(Beginning of MATERIAL FOR THE TASK)

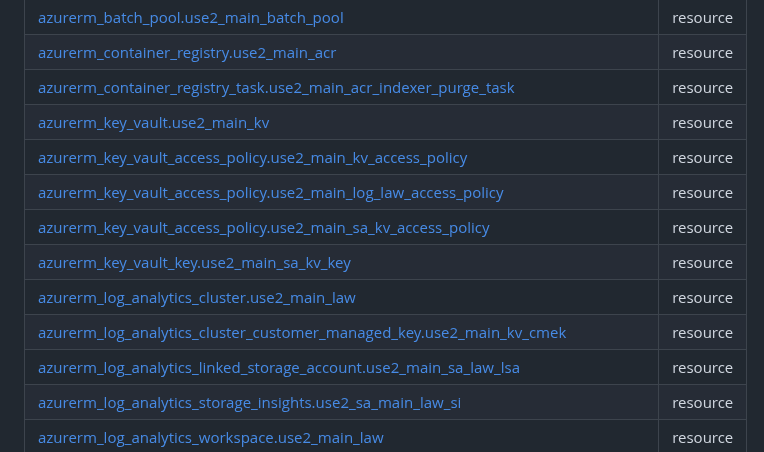
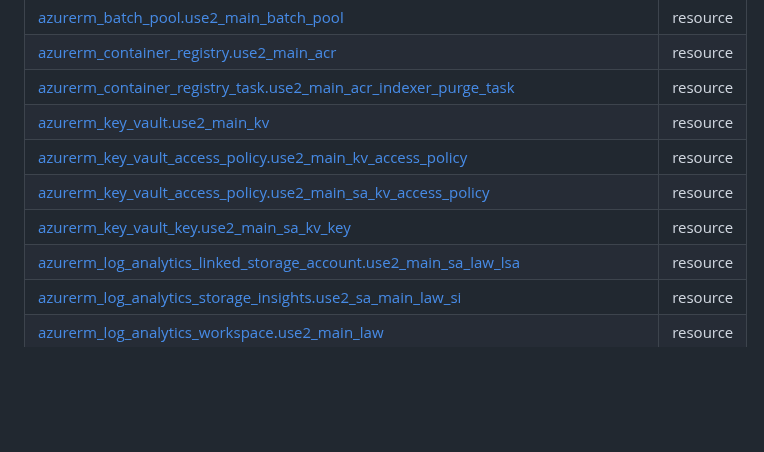
Before and after one commit to Cobollatin/jw-semantic-searcher, a Markdown page: infrastructure/README.md, the part around the change. GitHub-like rendering; blank space fills up the shorter version.

Commit message:
terraform-docs: automated action

```diff
--- a/infrastructure/README.md
+++ b/infrastructure/README.md
@@ -32,11 +32,8 @@ No modules.
 | [azurerm_container_registry_task.use2_main_acr_indexer_purge_task](https://registry.terraform.io/providers/hashicorp/azurerm/3.101.0/docs/resources/container_registry_task) | resource |
 | [azurerm_key_vault.use2_main_kv](https://registry.terraform.io/providers/hashicorp/azurerm/3.101.0/docs/resources/key_vault) | resource |
 | [azurerm_key_vault_access_policy.use2_main_kv_access_policy](https://registry.terraform.io/providers/hashicorp/azurerm/3.101.0/docs/resources/key_vault_access_policy) | resource |
-| [azurerm_key_vault_access_policy.use2_main_log_law_access_policy](https://registry.terraform.io/providers/hashicorp/azurerm/3.101.0/docs/resources/key_vault_access_policy) | resource |
 | [azurerm_key_vault_access_policy.use2_main_sa_kv_access_policy](https://registry.terraform.io/providers/hashicorp/azurerm/3.101.0/docs/resources/key_vault_access_policy) | resource |
 | [azurerm_key_vault_key.use2_main_sa_kv_key](https://registry.terraform.io/providers/hashicorp/azurerm/3.101.0/docs/resources/key_vault_key) | resource |
-| [azurerm_log_analytics_cluster.use2_main_law](https://registry.terraform.io/providers/hashicorp/azurerm/3.101.0/docs/resources/log_analytics_cluster) | resource |
-| [azurerm_log_analytics_cluster_customer_managed_key.use2_main_kv_cmek](https://registry.terraform.io/providers/hashicorp/azurerm/3.101.0/docs/resources/log_analytics_cluster_customer_managed_key) | resource |
 | [azurerm_log_analytics_linked_storage_account.use2_main_sa_law_lsa](https://registry.terraform.io/providers/hashicorp/azurerm/3.101.0/docs/resources/log_analytics_linked_storage_account) | resource |
 | [azurerm_log_analytics_storage_insights.use2_sa_main_law_si](https://registry.terraform.io/providers/hashicorp/azurerm/3.101.0/docs/resources/log_analytics_storage_insights) | resource |
 | [azurerm_log_analytics_workspace.use2_main_law](https://registry.terraform.io/providers/hashicorp/azurerm/3.101.0/docs/resources/log_analytics_workspace) | resource |
```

(End of MATERIAL FOR THE TASK)

• [EXERCISE AIM]:
Gather up, from the records above, each line where the word "infrastructure" appears.

• [OUTPUT OF THE EXERCISE]:
Before and after one commit to Cobollatin/jw-semantic-searcher, a Markdown page: infrastructure/README.md, the part around the change. GitHub-like rendering; blank space fills up the shorter version.
--- a/infrastructure/README.md
+++ b/infrastructure/README.md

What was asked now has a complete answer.